      2. Security unit liaisons and associated unit IT staff will appropriately support IA staff in incident handling and post-incident investigations and will evaluate and respond to information security incidents in accordance with university and unit policies and procedures.
      3. Security unit liaisons for non-MiWorkspace units will, as necessary, develop and implement unit-level policies, procedures, communications, and educational programs that are consistent with this university-wide incident reporting policy.
    5. The University HIPAA Officer, UMOR, and the Treasurer’s Office will inform IA of serious incidents reported to them.
    6. Third Party Vendors and Contractors:  U-M has an ownership, stewardship, or custodial interest in all university data, regardless of how or where it is stored, transmitted, or processed. The reporting requirements of this policy apply to third parties that are contractually bound to limit the access, use, or disclosure of U-M information assets. These third party vendors or entities shall report potential or actual incidents to the university per the terms of their contract and/or the university’s data protection addendum.
  6. Violations and Sanctions

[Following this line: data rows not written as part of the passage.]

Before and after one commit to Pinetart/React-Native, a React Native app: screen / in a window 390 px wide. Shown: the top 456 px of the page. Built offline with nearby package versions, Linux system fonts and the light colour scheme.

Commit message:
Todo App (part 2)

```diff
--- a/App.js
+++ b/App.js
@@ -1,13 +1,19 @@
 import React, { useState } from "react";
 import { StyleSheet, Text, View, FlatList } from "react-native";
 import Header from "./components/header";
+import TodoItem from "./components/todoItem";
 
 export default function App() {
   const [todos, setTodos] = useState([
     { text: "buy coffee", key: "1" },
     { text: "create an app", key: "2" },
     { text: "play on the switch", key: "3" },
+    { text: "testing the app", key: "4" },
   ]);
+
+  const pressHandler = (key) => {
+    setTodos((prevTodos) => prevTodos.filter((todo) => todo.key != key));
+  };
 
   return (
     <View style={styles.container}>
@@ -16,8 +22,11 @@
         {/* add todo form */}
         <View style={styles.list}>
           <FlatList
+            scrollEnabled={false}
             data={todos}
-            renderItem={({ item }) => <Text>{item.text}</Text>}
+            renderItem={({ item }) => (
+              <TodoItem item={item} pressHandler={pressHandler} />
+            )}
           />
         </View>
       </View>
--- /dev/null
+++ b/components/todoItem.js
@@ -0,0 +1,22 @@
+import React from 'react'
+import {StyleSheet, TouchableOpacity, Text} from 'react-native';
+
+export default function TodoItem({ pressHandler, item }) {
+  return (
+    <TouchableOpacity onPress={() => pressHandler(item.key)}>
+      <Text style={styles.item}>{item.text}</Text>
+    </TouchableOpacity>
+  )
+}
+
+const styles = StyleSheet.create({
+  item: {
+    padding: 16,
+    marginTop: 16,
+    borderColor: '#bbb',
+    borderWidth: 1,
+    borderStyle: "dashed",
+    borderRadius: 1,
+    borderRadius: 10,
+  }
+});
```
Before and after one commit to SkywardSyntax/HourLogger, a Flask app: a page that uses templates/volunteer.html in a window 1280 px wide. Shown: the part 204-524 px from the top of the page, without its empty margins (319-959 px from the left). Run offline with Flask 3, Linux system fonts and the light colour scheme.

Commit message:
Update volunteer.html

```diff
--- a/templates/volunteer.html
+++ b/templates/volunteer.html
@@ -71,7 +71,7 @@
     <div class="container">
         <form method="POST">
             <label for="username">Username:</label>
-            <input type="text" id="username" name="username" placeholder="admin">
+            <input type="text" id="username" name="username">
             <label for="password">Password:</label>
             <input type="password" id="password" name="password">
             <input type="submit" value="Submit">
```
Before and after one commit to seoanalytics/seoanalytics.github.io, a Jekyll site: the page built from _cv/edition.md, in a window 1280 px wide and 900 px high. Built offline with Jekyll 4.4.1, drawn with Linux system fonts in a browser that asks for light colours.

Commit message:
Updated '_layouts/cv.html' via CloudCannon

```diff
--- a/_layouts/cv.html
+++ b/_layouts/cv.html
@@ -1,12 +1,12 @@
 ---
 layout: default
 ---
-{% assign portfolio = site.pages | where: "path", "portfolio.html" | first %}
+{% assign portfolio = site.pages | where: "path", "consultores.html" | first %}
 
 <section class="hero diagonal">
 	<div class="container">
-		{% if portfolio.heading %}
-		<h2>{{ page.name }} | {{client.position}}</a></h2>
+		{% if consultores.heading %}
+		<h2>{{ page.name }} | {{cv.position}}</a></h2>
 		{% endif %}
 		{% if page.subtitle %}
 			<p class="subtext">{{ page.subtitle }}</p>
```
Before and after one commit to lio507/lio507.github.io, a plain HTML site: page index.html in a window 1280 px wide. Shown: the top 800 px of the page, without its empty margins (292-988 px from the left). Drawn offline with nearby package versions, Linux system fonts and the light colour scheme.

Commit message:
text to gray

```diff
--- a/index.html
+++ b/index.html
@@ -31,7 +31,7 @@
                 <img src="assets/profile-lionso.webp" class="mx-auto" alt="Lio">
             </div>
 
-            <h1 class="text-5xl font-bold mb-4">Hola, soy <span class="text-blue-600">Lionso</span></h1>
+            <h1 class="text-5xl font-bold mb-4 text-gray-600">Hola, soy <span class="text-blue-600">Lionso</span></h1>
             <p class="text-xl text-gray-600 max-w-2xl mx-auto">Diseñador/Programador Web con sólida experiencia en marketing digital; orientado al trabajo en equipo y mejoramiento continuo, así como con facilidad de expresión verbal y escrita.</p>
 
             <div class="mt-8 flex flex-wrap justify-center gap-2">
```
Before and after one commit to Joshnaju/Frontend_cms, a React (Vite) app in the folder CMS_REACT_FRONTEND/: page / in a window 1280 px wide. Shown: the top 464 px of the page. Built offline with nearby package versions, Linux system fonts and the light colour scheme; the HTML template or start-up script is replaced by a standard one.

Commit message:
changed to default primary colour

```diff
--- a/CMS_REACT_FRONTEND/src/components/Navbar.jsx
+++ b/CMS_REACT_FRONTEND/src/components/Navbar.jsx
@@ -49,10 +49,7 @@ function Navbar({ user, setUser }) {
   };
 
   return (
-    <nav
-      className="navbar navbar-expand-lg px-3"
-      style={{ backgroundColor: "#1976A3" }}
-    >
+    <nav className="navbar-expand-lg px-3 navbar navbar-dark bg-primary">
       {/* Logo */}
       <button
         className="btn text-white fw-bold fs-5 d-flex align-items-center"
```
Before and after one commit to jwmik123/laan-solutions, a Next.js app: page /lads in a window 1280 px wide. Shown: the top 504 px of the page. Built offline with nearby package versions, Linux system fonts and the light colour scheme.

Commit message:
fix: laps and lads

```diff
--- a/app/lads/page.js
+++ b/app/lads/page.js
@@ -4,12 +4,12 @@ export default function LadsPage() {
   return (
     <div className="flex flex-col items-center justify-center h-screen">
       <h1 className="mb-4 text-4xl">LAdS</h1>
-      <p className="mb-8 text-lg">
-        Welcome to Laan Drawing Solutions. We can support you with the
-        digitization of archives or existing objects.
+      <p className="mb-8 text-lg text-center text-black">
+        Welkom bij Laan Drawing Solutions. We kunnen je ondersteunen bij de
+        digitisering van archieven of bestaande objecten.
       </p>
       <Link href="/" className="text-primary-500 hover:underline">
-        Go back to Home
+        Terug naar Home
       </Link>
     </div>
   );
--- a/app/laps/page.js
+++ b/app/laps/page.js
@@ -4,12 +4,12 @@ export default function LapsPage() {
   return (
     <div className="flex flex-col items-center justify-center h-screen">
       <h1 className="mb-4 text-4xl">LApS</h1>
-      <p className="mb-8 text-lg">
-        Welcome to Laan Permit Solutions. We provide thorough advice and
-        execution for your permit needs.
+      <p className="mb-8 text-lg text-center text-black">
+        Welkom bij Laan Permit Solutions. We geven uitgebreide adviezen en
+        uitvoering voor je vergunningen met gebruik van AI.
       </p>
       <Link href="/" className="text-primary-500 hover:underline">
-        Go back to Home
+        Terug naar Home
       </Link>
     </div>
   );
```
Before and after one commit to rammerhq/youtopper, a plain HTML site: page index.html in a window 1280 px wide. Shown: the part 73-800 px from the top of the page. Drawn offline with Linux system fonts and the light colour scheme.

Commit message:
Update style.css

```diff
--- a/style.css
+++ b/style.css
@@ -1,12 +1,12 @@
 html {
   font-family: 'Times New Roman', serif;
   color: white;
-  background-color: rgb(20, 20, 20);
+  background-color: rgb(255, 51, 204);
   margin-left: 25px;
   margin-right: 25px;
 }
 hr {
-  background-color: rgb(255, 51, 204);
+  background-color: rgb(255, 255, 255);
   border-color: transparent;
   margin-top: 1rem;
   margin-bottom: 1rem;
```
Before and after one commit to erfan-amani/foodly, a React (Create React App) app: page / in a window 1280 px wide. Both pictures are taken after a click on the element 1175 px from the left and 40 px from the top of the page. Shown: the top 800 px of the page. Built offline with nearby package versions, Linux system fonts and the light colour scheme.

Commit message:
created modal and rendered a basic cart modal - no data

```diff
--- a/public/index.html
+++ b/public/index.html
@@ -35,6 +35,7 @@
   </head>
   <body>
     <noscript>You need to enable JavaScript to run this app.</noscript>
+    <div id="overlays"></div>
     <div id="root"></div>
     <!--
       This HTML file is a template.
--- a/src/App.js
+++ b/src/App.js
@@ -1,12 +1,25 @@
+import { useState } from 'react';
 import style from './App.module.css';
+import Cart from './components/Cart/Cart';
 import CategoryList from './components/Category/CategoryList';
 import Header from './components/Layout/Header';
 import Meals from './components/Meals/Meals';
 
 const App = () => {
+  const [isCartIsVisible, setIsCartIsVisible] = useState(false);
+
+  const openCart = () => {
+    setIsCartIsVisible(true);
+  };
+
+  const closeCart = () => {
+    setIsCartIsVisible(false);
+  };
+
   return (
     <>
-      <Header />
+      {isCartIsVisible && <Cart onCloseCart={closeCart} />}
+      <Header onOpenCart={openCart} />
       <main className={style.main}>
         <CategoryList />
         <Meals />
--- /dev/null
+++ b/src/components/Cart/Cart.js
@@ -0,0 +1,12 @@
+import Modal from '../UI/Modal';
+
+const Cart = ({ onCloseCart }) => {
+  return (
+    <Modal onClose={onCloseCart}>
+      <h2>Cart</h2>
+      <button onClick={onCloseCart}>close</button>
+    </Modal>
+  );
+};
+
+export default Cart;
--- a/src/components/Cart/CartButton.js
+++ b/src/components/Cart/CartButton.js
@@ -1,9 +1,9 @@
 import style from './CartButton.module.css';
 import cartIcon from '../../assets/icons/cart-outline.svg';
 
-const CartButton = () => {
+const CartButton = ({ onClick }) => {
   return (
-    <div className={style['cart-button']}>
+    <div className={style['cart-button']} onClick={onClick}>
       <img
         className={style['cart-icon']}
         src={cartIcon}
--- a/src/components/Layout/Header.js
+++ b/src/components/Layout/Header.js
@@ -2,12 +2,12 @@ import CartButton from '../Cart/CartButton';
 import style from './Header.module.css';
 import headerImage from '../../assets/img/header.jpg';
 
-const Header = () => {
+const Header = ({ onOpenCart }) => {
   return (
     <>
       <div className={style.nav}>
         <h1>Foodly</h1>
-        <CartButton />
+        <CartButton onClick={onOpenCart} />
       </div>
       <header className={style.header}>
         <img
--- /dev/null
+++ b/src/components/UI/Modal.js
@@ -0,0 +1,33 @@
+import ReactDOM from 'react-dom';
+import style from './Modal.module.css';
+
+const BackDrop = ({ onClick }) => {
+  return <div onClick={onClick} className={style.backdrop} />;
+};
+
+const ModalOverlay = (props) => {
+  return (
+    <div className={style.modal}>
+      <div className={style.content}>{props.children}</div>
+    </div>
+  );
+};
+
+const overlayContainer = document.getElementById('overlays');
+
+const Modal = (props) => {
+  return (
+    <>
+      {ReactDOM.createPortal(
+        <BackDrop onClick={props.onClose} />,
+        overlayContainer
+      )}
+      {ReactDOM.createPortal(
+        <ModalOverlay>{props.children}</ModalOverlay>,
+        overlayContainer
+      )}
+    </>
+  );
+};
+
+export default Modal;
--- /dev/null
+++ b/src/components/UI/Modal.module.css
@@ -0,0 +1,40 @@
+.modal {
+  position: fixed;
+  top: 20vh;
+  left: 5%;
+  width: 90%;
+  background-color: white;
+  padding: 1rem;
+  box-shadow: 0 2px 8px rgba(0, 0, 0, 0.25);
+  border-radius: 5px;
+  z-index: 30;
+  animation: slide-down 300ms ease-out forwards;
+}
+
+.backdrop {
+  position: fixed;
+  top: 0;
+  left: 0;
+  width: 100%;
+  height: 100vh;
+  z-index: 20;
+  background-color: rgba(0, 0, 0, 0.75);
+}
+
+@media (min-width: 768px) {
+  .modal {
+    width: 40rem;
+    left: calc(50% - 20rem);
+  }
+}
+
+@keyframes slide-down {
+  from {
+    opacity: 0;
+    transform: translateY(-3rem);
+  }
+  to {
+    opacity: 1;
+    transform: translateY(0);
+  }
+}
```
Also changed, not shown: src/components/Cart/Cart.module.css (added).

    Violations of this policy may result in disciplinary action up to and including suspension or revocation of computer accounts and access to networks, non-reappointment, discharge, dismissal, and/or legal action. Discipline (SPG 201.12) provides for staff member disciplinary procedures and sanctions.  Violations of this policy by faculty may result in appropriate sanction or disciplinary action consistent with applicable university procedures. If dismissal or demotion of qualified faculty is proposed, the matter will be addressed in accordance with the procedures set forth in Regents Bylaw 5.09. In addition to U-M disciplinary actions, individuals may be personally subject to criminal or civil prosecution and sanctions if they engage in unlawful behavior related to applicable federal and state laws.

  7. Reporting Incidents

    1. Information Assurance (IA) — [email protected]
    2. Incidents involving PHI: University HIPAA Officer — [email protected]
    3. Incidents involving human subject research: Office of Research — [email protected] and Institutional Review Boards — [email protected]; or [email protected]
    4. Incidents involving payment card information (PCI): Treasurer’s Office — [email protected]
    5. Incidents that may also be crimes or threats to personal safety: Division of Public Safety and Security — (734) 763-8391
  8. Related Policies

    1. Responsible Use of Information Resources (SPG 601.07)
    2. Institutional Data Resource Management (SPG 601.12)
    3. Information Security (SPG 601.27)
    4. Report an IT Security Incident, Safe Computing
SPG Number
Date Issued
Last Updated
Next Review Date
Applies To
All Faculty and Staff
Office of the Vice President for Information Technology and Chief Information Officer
Primary Contact
Office of the Vice President for Information Technology and Chief Information Officer